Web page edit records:

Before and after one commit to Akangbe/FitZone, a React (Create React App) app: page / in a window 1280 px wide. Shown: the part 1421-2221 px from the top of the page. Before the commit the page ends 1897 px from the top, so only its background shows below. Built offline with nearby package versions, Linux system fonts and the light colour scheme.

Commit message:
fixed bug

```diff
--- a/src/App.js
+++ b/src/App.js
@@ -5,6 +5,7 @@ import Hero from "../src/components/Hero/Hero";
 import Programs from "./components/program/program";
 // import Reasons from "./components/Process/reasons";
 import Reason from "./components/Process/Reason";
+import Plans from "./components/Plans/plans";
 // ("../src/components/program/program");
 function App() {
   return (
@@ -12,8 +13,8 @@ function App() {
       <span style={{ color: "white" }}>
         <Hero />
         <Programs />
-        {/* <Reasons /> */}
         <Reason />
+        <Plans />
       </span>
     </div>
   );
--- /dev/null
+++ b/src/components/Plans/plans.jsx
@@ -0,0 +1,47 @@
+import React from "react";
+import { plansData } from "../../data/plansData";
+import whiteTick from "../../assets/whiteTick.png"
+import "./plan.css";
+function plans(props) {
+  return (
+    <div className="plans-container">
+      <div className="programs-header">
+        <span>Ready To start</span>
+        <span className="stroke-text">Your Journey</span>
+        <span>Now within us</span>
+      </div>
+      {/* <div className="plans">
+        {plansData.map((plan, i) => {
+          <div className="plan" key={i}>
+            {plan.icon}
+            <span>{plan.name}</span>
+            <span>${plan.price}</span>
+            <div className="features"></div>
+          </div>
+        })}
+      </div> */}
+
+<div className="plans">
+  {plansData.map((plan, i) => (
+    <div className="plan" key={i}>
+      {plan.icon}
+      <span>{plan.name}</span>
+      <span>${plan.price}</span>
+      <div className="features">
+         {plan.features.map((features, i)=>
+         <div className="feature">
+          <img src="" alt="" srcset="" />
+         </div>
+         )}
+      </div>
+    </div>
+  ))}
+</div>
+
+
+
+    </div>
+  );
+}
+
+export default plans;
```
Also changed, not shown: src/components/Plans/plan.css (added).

• **About this task**
Look through the entries for the string "components". Every line that has it belongs in the answer.

• **Result**
@@ -5,6 +5,7 @@ import Hero from "../src/components/Hero/Hero";
 import Programs from "./components/program/program";
 // import Reasons from "./components/Process/reasons";
 import Reason from "./components/Process/Reason";
+import Plans from "./components/Plans/plans";
 // ("../src/components/program/program");
+++ b/src/components/Plans/plans.jsx
Also changed, not shown: src/components/Plans/plan.css (added).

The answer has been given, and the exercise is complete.